Patients with diabetes who underwent heart bypass surgery to live longer when surgeons used an artery rather than a vein, when you create a shunt. This is evidenced by the results of a study published in the "Annals of Thoracic Surgery."
Scientists from the Royal Melbourne Hospital examined more than 63,000 cases of cardiac surgery from the database of the Australian and New Zealand Society of Cardiothoracic Surgeons. They identified 34,181 patients who underwent coronary artery bypass surgery for the first time, in the period from 2001 to 2012. Of these, 2017 people are diagnosed with diabetes, survived the operation using only the arteries (complete arterial revascularization) and 1967 with diabetes - standard operation, which is mainly used veins.

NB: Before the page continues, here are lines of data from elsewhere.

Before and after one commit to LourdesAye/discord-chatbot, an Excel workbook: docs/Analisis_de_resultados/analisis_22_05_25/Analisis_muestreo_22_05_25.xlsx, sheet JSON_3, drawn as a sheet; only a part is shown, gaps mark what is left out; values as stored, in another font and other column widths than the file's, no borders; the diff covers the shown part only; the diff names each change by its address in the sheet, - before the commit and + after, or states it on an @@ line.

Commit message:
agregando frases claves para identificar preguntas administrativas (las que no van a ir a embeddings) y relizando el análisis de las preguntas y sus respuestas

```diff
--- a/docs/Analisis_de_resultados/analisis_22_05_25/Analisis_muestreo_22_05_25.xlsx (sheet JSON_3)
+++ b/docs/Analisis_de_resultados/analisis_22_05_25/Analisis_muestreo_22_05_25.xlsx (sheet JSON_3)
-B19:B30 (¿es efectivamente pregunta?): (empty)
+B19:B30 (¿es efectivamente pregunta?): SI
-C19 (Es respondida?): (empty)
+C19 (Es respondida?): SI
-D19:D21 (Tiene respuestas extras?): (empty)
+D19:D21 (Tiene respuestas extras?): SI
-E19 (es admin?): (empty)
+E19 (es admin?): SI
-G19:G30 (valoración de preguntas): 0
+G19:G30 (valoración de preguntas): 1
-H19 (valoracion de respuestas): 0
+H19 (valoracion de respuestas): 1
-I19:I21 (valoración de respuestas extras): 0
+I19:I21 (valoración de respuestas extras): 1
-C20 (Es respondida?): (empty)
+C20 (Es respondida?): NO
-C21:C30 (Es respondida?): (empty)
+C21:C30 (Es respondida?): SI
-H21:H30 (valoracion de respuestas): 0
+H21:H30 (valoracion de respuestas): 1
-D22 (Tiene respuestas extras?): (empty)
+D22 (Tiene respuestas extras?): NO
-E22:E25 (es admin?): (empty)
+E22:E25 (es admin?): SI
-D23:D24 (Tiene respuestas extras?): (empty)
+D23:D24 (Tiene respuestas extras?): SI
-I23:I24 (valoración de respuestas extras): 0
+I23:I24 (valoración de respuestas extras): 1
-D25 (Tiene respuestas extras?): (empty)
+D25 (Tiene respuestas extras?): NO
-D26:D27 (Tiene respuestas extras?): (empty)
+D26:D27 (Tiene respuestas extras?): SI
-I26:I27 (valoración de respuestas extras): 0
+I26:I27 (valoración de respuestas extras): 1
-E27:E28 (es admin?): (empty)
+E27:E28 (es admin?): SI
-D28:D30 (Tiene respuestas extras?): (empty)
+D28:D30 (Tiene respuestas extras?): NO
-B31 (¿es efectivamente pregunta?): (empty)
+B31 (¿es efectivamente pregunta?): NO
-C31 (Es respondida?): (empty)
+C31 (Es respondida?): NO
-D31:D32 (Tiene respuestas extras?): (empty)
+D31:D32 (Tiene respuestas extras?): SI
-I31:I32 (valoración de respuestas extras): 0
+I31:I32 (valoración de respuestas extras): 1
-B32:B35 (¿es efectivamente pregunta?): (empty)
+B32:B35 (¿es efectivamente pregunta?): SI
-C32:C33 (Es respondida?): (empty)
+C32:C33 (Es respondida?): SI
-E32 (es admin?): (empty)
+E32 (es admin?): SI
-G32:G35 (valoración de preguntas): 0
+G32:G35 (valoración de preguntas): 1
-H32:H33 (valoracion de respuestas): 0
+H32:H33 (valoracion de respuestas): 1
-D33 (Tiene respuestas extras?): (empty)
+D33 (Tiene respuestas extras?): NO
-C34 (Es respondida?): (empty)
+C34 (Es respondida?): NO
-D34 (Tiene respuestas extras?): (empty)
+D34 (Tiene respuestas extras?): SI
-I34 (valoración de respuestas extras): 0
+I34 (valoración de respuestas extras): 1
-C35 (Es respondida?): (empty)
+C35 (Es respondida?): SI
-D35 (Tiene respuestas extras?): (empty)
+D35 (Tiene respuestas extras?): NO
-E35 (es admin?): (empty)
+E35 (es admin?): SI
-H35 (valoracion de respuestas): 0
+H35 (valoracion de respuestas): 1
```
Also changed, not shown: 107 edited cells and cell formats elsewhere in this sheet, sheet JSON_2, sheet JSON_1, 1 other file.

In those situations where the complete arterial revascularization in patients with diabetes was significantly increased survival and improved long-term results. From 100 persons undergoing standard operation, the 10-year survival rate was observed in 78 diabetics. At the same time, the number of patients who underwent total arterial revascularization was 82 people at the same longevity.
The researchers also found that the use of arteries in aortocoronary bypass surgery does not increase the complication rate such as angina pectoris (chest pain), heart attacks, heart failure and re-hospitalization. Furthermore, the operation is quite achievable, and may be performed by any qualified and trained heart surgeon. Its implementation is necessary to increase the duration of life and improve its quality among diabetics, and reduce medical costs.
Based on materials news-medical.net